N.C. State University researchers have developed a wearable, wireless sensor that monitors a person’s skin hydration and say it could benefit the military, first responders and athletes.
The device – which can be worn on the wrist or a chest patch – can detect dehydration before it poses a health problem, according to a news release from the university.
“Our sensor could be used to protect the health of people working in hot conditions, improve athletic performance and safety, and to track hydration in older adults or in medical patients suffering from various conditions,” said Yong Zhu, an association professor of mechanical and aerospace engineering and one of the authors of a paper describing the work. “It can even be used to tell how effective skin moisturizers are for cosmetics.”
And it will be relatively inexpensive, researchers said.
“The commercially available monitor we tested our system against costs more than $8,000,” said Shanshan Yao, a Ph.D. student at N.C. State and lead author of the paper. “Our sensor costs about one dollar, and the overall manufacturing cost of the wearable systems we developed would be no more than a common wearable device, such as a Fitbit.”
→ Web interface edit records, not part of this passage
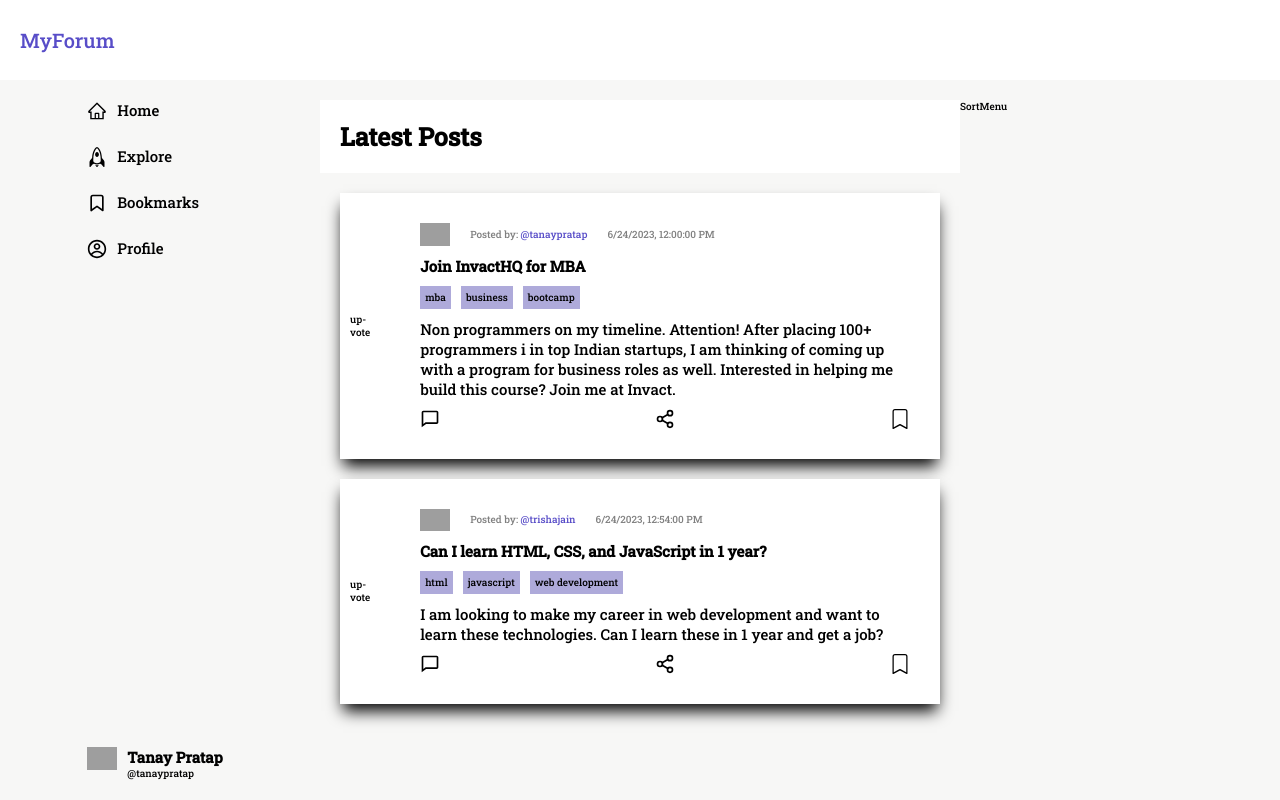
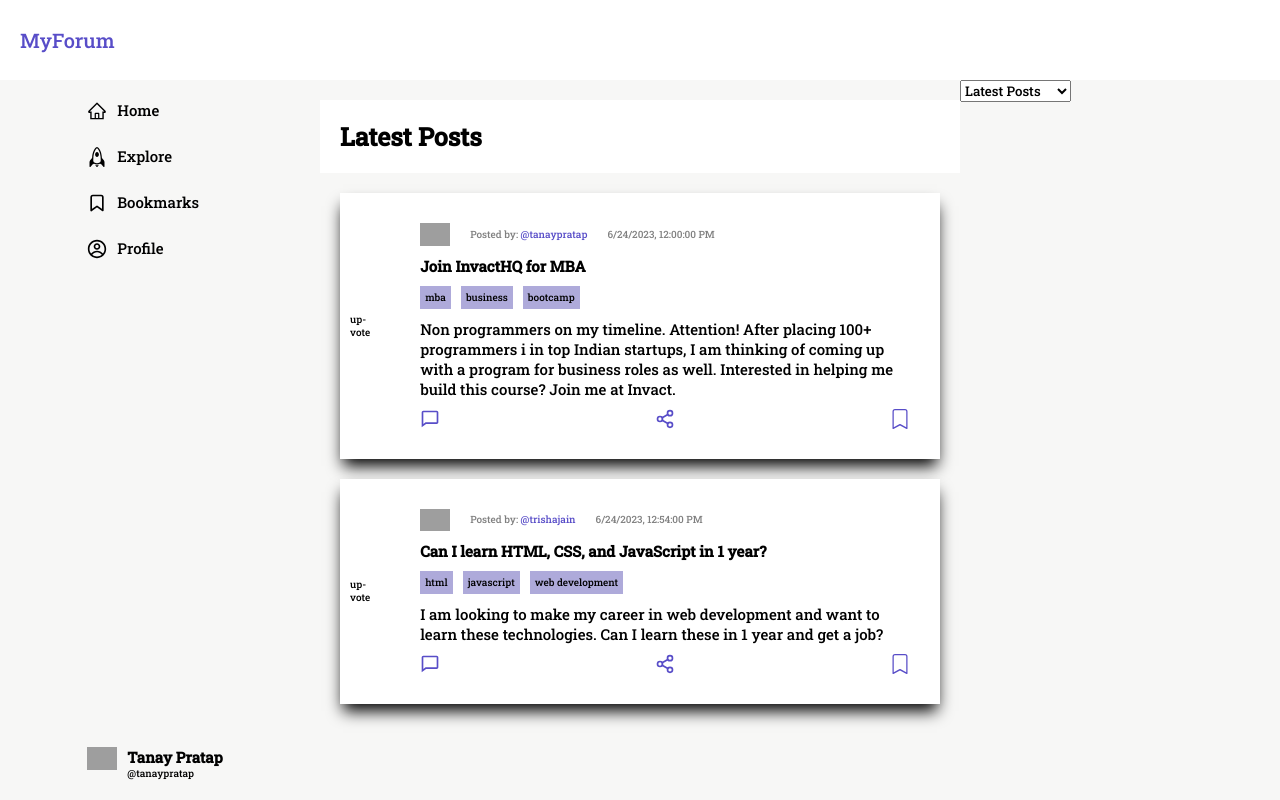
Before and after one commit to Narendra-94/machone-coding-round-four, a React (Create React App) app: page / in a window 1280 px wide. Built offline with nearby package versions, Linux system fonts and the light colour scheme; grey boxes are pictures that could not be loaded.

Commit message:
feat:done sort

```diff
--- a/src/components/SortMenu/SortMenu.js
+++ b/src/components/SortMenu/SortMenu.js
@@ -1,5 +1,24 @@
-import React from "react";
+import React, { useContext, useReducer } from "react";
+import { ForumContext } from "../../context.js/ForumContext";
 
 export const SortMenu = () => {
-  return <div className="sort-menu">SortMenu</div>;
+  const { dispatch } = useContext(ForumContext);
+
+  const handleSortChange = (event) => {
+    const selectedOption = event.target.value;
+    if (selectedOption === "date") {
+      dispatch({ type: "SORT_BY_DATE_CREATED" });
+    } else if (selectedOption === "upvotes") {
+      dispatch({ type: "SORT_BY_UPVOTES" });
+    }
+  };
+
+  return (
+    <div>
+      <select onChange={handleSortChange}>
+        <option value="date">Latest Posts</option>
+        <option value="upvotes">Most Upvoted</option>
+      </select>
+    </div>
+  );
 };
--- a/src/components/pages/Home/Home.css
+++ b/src/components/pages/Home/Home.css
@@ -83,4 +83,5 @@
   display: flex;
   justify-content: space-between;
   font-size: 2rem;
+  color: var(--forum-theme-main-color);
 }
--- a/src/reducer/reducer.js
+++ b/src/reducer/reducer.js
@@ -7,7 +7,24 @@ export const reducer = (state, action) => {
     case "FETCH_SUCCESSFULL_DATA": {
       return { ...state, forumData: action.payload };
     }
-
+    case "SORT_BY_DATE_CREATED": {
+      const sortedByDate = [...state.forumData.posts].sort(
+        (a, b) => new Date(b.createdAt) - new Date(a.createdAt)
+      );
+      return {
+        ...state,
+        forumData: { ...state.forumData, posts: sortedByDate },
+      };
+    }
+    case "SORT_BY_UPVOTES": {
+      const sortedByUpvotes = [...state.forumData.posts].sort(
+        (a, b) => b.upvotes - a.upvotes
+      );
+      return {
+        ...state,
+        forumData: { ...state.forumData, posts: sortedByUpvotes },
+      };
+    }
     default:
       return state;
   }
```
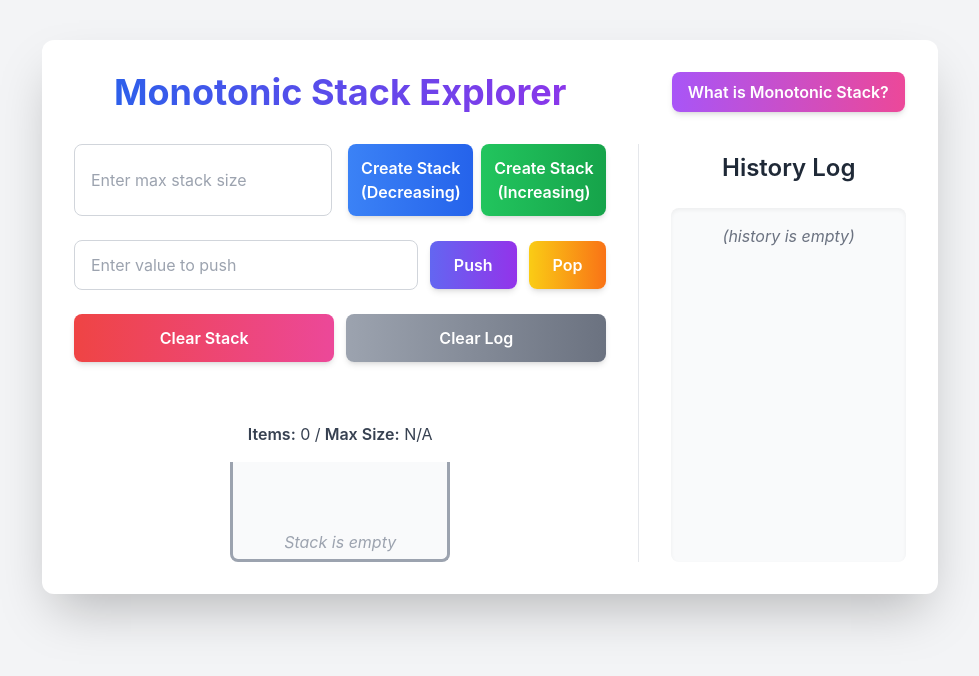
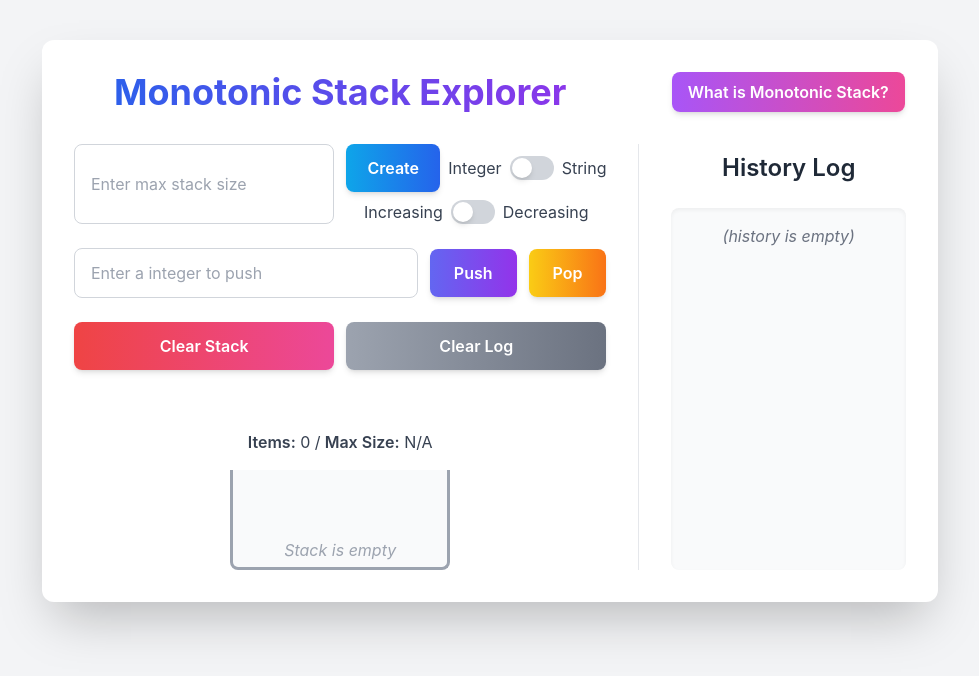
Before and after one commit to illumeow/DSA_software_engineering, a React (Create React App) app in the folder frontend/: page / in a window 1280 px wide. Shown: the top 676 px of the page, without its empty margins (150-1129 px from the left). Built offline with nearby package versions, Linux system fonts and the light colour scheme.

Commit message:
at toggle and data cleansing

```diff
--- a/frontend/src/StackApp.jsx
+++ b/frontend/src/StackApp.jsx
@@ -6,8 +6,11 @@ function App() {
   const [newItem, setNewItem] = useState('');
   const [message, setMessage] = useState('');
   const [maxSize, setMaxSize] = useState('');
+  const [cmpMethod, setCmpMethod] = useState(1);
+  const [elementType, setElementType] = useState('int');
   const [history, setHistory] = useState([]);
   const [currentMaxSize, setCurrentMaxSize] = useState('');
+  const [currentElementType, setCurrentElementType] = useState('int');
   const [showIntro, setShowIntro] = useState(false);
 
   const animationItemIdCounter = useRef(0);
@@ -85,29 +88,34 @@ function App() {
   };
 
   // Create Stack function
-  const createStack = async (method) => {
+  const createStack = async () => {
     try {
       if (!maxSize || maxSize === '') {
         setMessage('Please enter a max stack size.');
         return;
       }
-      const payload = { value: method.toString(), maxsize: parseInt(maxSize, 10) };
+      const payload = { method: parseInt(cmpMethod, 10), maxSize: parseInt(maxSize, 10), elementType: elementType };
       const response = await axios.post('http://127.0.0.1:8000/stack/create', payload);
       setStack(mapBackendStack(response.data.stack));
       setMessage(response.data.message);
       setHistory(response.data.history || []);
       setCurrentMaxSize(maxSize);
+      setCurrentElementType(elementType);
       setMaxSize('');
     } catch (error) {
       console.error('Error creating stack:', error);
-      setMessage('Failed to create stack.');
+      setMessage('Failed to create stack');
     }
   };
 
   // Push item to stack
   const pushItem = async () => {
+    if (currentMaxSize === '') {
+      setMessage('Please create a stack first');
+      return;
+    }
     if (!newItem) {
-      setMessage('Please enter a number');
+      setMessage('Please enter a ' + (currentElementType === 'string' ? 'string' : 'integer'));
       return;
     }
     try {
@@ -191,6 +199,10 @@ function App() {
 
   // Pop item from stack
   const popItem = async () => {
+    if (currentMaxSize === '') {
+      setMessage('Please create a stack first');
+      return;
+    }
     if (stack.length === 0) {
       setMessage("Stack is empty.");
       return;
@@ -328,6 +340,14 @@ function App() {
     );
   };
 
+  const changeElementType = (e) => {
+    setElementType(e.target.checked ? 'string' : 'int');
+  };
+
+  const changeCmpMethod = (e) => {
+    setCmpMethod(e.target.checked ? 0 : 1);
+  };
+
   return (
     <div className="min-h-screen bg-gray-100 flex flex-col items-center py-10 px-4">
       <div className="bg-white shadow-2xl rounded-xl p-8 w-full max-w-4xl">
@@ -353,7 +373,7 @@ function App() {
         <div className="flex flex-col lg:flex-row gap-8">
           {/* Controls and Stack Visualization Column */}
           <div className="flex-grow lg:w-2/3">
-            <div className="grid grid-cols-1 md:grid-cols-2 gap-4 mb-6">
+            <div className="grid grid-cols-1 md:grid-cols-2 gap-3 mb-6">
               <input
                 type="number"
                 value={maxSize}
@@ -361,19 +381,33 @@ function App() {
                 placeholder="Enter max stack size"
                 className="w-full px-4 py-3 border border-gray-300 rounded-lg focus:outline-none focus:ring-2 focus:ring-blue-500 transition-shadow"
               />
-              <div className="flex gap-2">
-                <button
-                  onClick={() => createStack(0)}
-                  className="flex-1 bg-gradient-to-r from-blue-500 to-blue-600 hover:from-blue-600 hover:to-blue-700 text-white font-semibold py-3 rounded-lg shadow-md hover:shadow-lg transition-all transform hover:scale-105"
-                >
-                  Create Stack (Decreasing)
-                </button>
-                <button
-                  onClick={() => createStack(1)}
-                  className="flex-1 bg-gradient-to-r from-green-500 to-green-600 hover:from-green-600 hover:to-green-700 text-white font-semibold py-3 rounded-lg shadow-md hover:shadow-lg transition-all transform hover:scale-105"
-                >
-                  Create Stack (Increasing)
-                </button>
+              <div className="flex flex-col gap-2">
+                <div className="flex-1 flex flex-row gap-2">
+                  <button
+                    onClick={createStack}
+                    className="flex-1 bg-gradient-to-r from-sky-500 to-blue-600 hover:from-sky-600 hover:to-blue-700 text-white font-semibold p-3 rounded-lg shadow-md hover:shadow-lg transition-all transform hover:scale-105"
+                  >
+                    Create
+                  </button>
+                  <div className="flex-1 flex items-center justify-center space-x-2">
+                    <span className="text-gray-700">Integer</span>
+                    <label className="relative inline-flex items-center cursor-pointer">
+                      <input type="checkbox" className="sr-only peer" checked={elementType === 'string'} onChange={changeElementType} />
+                      <div className="w-11 h-6 bg-gray-300 rounded-full peer peer-checked:bg-blue-600 transition-colors"></div>
+                      <div className="absolute left-0.5 top-0.5 w-5 h-5 bg-white rounded-full shadow-md transform transition-transform peer-checked:translate-x-full"></div>
+                    </label>
+                    <span className="text-gray-700">String</span>
+                  </div>
+                </div>
+                <div className="flex-1 flex items-center justify-center space-x-2">
+                  <span className="text-gray-700">Increasing</span>
+                  <label className="relative inline-flex items-center cursor-pointer">
+                    <input type="checkbox" className="sr-only peer" checked={cmpMethod === 0} onChange={changeCmpMethod} />
+                    <div className="w-11 h-6 bg-gray-300 rounded-full peer peer-checked:bg-blue-600 transition-colors"></div>
+                    <div className="absolute left-0.5 top-0.5 w-5 h-5 bg-white rounded-full shadow-md transform transition-transform peer-checked:translate-x-full"></div>
+                  </label>
+                  <span className="text-gray-700">Decreasing</span>
+                </div>
               </div>
             </div>
 
@@ -382,7 +416,7 @@ function App() {
                 type="text"
                 value={newItem}
                 onChange={(e) => setNewItem(e.target.value)}
-                placeholder="Enter value to push"
+                placeholder={`Enter a ${currentElementType === 'string' ? 'string' : 'integer'} to push`}
                 className="flex-grow px-4 py-3 border border-gray-300 rounded-lg focus:outline-none focus:ring-2 focus:ring-indigo-500 transition-shadow"
               />
               <button
@@ -472,7 +506,7 @@ function App() {
           {/* History Log Column */}
           <div className="lg:w-1/3 lg:border-l lg:pl-8 border-gray-200">
             <h2 className="text-2xl font-semibold mb-4 text-gray-800 sticky top-0 bg-white py-2">History Log</h2>
-            <ul style={{ height: `${stack.length > 1 ? `calc(${188 + 8 * stack.length}px + ${(19 + stack.length * 12) * 0.25}rem)` : 'calc(278px + 4.75rem)'}` }} className="bg-gray-50 rounded-lg p-4 space-y-2 overflow-y-auto shadow-inner">
+            <ul style={{ height: `${stack.length > 1 ? `calc(${196 + 8 * stack.length}px + ${(19 + stack.length * 12) * 0.25}rem)` : 'calc(286px + 4.75rem)'}` }} className="bg-gray-50 rounded-lg p-4 space-y-2 overflow-y-auto shadow-inner">
               {displayhis_log()}
             </ul>
           </div>
```
Also changed, not shown: 1 other file (tests, documents, lock files or other folders).
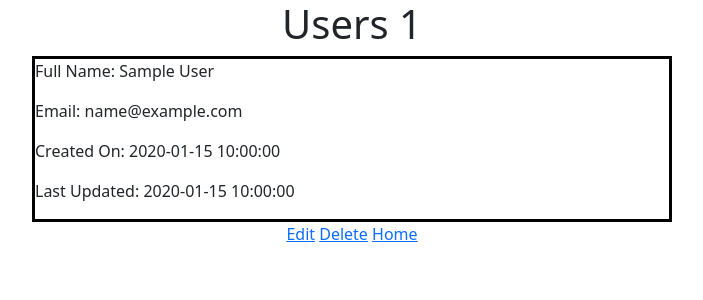
After one commit to haishenrong/CodingDojo, a Flask app: page /show/1 in a window 1280 px wide. The commit adds this page. Shown: the top 300 px of the page, without its empty margins (288-991 px from the left). Run offline with Flask 2, Linux system fonts and the light colour scheme; tables that the repository leaves empty or names only in its code hold one stand-in row (values such as "Sample post").

Commit message:
Users CRUD Exercise

```diff
--- a/python/flask_mysql/crud/users2/server.py
+++ b/python/flask_mysql/crud/users2/server.py
@@ -4,6 +4,9 @@ from user import User
 app = Flask(__name__)
 
 @app.route("/")
+def default():
+    return redirect("/users")
+@app.route("/users")
 def index():
     users = User.get_all()
     print(users)
@@ -21,7 +24,42 @@ def create_user():
         "email" : request.form["email"]
     }
     User.save_user(data)
-    return redirect('/')
+    return redirect('/users')
+
+@app.route('/show/<id>')
+def one_user(id):
+    data = {
+        "id": int(id)
+    }
+    user = User.get_one(data)
+    return render_template("one_user.html", user=user[0])
+
+@app.route('/edit/<id>')
+def edit_user(id):
+    data = {
+        "id": int(id)
+    }
+    user = User.get_one(data)
+    return render_template("edit_user.html", user=user[0])
+
+@app.route('/update_user/<id>', methods=["POST"])
+def update_user(id):
+    data = {
+        "first_name": request.form["first_name"],
+        "last_name" : request.form["last_name"],
+        "email" : request.form["email"],
+        "id": int(id)
+    }
+    User.update_user(data)
+    return redirect('/users')
+
+@app.route('/delete/<id>')
+def delete(id):
+    data = {
+        "id": int(id)
+    }
+    user = User.delete(data)
+    return redirect("/users")
 
 if __name__ == "__main__":
     app.run(debug=True)
--- /dev/null
+++ b/python/flask_mysql/crud/users2/templates/one_user.html
@@ -0,0 +1,28 @@
+<!DOCTYPE html>
+<html lang="en">
+<head>
+    <meta charset="UTF-8">
+    <meta http-equiv="X-UA-Compatible" content="IE=edge">
+    <meta name="viewport" content="width=device-width, initial-scale=1.0">
+        <link href="https://cdn.jsdelivr.net/npm/bootstrap@5.1.0/dist/css/bootstrap.min.css" rel="stylesheet"
+    integrity="sha384-KyZXEAg3QhqLMpG8r+8fhAXLRk2vvoC2f3B09zVXn8CA5QIVfZOJ3BCsw2P0p/We" crossorigin="anonymous">
+    <link rel="preconnect" href="https://fonts.googleapis.com">
+    <link rel="preconnect" href="https://fonts.gstatic.com" crossorigin>
+    <link href="https://fonts.googleapis.com/css2?family=Varela+Round&display=swap" rel="stylesheet">
+    <title>Document</title>
+</head>
+<body>
+    <h1 style="text-align:center;"> Users {{ user.id }}</h1>
+    <div style="border: 3px solid black; width: 50%; margin:auto;">
+        <p>Full Name: {{user.first_name}} {{user.last_name}}</p>
+        <p>Email: {{user.email}} </p>
+        <p>Created On: {{user.created_at}}</p>
+        <p>Last Updated: {{user.updated_at}}</p>
+    </div>
+    <div style="text-align:center;">
+    <a href="http://localhost:5000/edit/{{user.id}}">Edit</a>
+    <a href="http://localhost:5000/delete/{{user.id}}">Delete</a>
+    <a href="http://localhost:5000/">Home</a>
+    </div>
+</body>
+</html>
--- a/python/flask_mysql/crud/users2/user.py
+++ b/python/flask_mysql/crud/users2/user.py
@@ -17,6 +17,22 @@ class User:
             users.append( cls(user) )
         return users
     @classmethod
+    def get_one(cls, data):
+        query = "SELECT * FROM users WHERE id = %(id)s ;"
+        results = connectToMySQL('users_schema').query_db(query, data)
+        users = []
+        for user in results:
+            users.append( cls(user) )
+        return users
+    @classmethod
     def save_user(cls, data):
         query = "INSERT INTO users ( first_name , last_name , email , created_at, updated_at ) VALUES ( %(first_name)s , %(last_name)s , %(email)s , NOW() , NOW() );"
         return connectToMySQL('users_schema').query_db( query, data )
+    @classmethod
+    def update_user(cls, data):
+        query = "UPDATE users SET first_name = %(first_name)s, last_name = %(last_name)s, email = %(email)s, updated_at = NOW() WHERE id = %(id)s;"
+        return connectToMySQL('users_schema').query_db( query, data )
+    @classmethod
+    def delete(cls, data):
+        query = "DELETE FROM users WHERE id = %(id)s;"
+        return connectToMySQL('users_schema').query_db( query, data )
```
Also changed, not shown: python/flask_mysql/crud/users2/templates/edit_user.html (added, +33 -0 lines), python/flask_mysql/crud/users2/templates/index.html (+29 -5 lines).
The sensor itself includes two electrodes made of an elastic polymer composite that contains conductive silver nanowires. The electrodes monitor electrical properties of skin, which change according to hydration level. The readings from the electrodes can then tell how hydrated the skin is.
Researchers incorporated the sensors into a wristwatch and an adhesive patch that can be worn on the chest. Both wirelessly transmit sensor data to a program that can be run on a computer, tablet or smartphone, which means the data can be monitored by the wearer or someone else – such as a doctor or a supervising officer in a military or law enforcement setting.
The paper, “A Wearable Hydration Monitor with Conformal Nanowire Electrodes,”was published in the journal “Advanced Healthcare Materials.” The paper was co-authored by Amanda Myers and Abhishek Malhotra, Ph.D. students at N.C. State; Feiyan Lin, a former graduate student; and Alper Bozkurt, an associate professor of electrical and computer engineering at the university.
Abbie Bennett: 919-836-5768; @AbbieRBennett